HTTPS: Google Wants to Make Search Safer
Google just announced that it will soon redirect all of its users who are signed in to their Google Accounts to https://www.google.com. Over the last few months and years, Google has slowly moved towards making more of its services, including Gmail, available through the secure and encrypted SSL protocol. In mid-2010, Google also made https://encrypted.google.com available for users who wanted to ensure that their search sessions would stay private while they were on public WiFi networks, for example.
Now, Google is moving toward making the secure version of its search site the default for all of those users who are signed in to their Google Accounts. This change will, according to Google, go into effect “over the next few weeks.”
Even if you are not signed in, though, you can now go to https://www.google.com and start searching from there as well. Another useful tool in this context is HTTPS Everywhere for Firefox, which forces the use of a secure SLL connection whenever possible.
Good for Consumers, Potential Issue for Online Publishers
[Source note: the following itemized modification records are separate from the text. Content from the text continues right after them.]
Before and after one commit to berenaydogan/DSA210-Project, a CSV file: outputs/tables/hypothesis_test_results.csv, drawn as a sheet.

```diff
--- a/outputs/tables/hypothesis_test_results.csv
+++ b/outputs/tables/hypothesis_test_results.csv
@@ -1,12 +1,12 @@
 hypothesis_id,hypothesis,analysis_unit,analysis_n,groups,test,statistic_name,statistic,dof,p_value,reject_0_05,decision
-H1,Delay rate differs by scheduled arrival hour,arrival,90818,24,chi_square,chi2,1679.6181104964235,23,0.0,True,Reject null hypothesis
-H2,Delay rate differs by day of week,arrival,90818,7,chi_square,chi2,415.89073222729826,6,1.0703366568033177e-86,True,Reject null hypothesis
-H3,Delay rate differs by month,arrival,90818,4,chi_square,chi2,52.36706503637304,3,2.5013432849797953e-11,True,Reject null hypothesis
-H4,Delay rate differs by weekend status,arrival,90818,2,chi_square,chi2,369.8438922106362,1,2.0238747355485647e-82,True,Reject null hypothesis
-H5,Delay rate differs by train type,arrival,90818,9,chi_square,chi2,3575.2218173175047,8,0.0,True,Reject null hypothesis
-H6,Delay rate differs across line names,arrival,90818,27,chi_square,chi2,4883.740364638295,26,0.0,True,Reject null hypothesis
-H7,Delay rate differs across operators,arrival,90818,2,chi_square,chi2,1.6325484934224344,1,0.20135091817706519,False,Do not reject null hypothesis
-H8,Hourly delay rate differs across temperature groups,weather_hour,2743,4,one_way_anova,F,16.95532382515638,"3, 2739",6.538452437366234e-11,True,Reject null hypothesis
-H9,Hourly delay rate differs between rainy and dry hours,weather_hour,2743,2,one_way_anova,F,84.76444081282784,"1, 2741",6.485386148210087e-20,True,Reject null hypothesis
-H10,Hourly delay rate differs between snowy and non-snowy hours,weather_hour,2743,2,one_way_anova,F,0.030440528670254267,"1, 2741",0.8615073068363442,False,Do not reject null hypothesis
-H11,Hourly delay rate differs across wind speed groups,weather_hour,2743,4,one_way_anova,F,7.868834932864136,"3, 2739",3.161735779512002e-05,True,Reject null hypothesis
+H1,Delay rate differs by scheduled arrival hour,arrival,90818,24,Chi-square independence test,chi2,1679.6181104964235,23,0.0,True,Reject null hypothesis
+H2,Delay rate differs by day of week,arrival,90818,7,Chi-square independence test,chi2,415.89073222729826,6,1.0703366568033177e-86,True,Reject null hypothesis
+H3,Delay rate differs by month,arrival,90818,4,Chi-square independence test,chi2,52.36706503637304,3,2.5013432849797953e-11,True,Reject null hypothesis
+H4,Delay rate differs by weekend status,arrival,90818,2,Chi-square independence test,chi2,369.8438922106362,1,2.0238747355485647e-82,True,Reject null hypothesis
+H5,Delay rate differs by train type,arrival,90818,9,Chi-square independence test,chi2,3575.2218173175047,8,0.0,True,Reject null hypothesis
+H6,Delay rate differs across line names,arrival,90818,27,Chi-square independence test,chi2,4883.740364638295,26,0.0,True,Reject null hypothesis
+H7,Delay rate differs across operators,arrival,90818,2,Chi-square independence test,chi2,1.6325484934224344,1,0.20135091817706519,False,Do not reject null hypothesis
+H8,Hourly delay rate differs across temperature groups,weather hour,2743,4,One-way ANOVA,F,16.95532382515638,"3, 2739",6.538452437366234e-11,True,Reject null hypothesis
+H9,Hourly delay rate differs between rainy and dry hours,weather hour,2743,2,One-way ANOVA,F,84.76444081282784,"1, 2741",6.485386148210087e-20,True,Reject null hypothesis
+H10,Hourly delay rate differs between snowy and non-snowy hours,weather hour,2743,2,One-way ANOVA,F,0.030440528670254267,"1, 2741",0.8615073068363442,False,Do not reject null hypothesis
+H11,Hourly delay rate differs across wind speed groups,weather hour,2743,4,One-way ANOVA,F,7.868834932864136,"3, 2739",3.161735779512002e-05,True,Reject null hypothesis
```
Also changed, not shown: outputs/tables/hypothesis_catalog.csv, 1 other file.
While this is a great move for consumers and should definitely be applauded, many online publishers won’t be too happy with this news. By using SLL, they will lose the ability to see which keywords their visitors used to find their pages. As Google notes, webmasters will now have to go to the Google Webmaster tools to get this aggregate data, but analytics tools like Google Analytics won’t be able show this information anymore.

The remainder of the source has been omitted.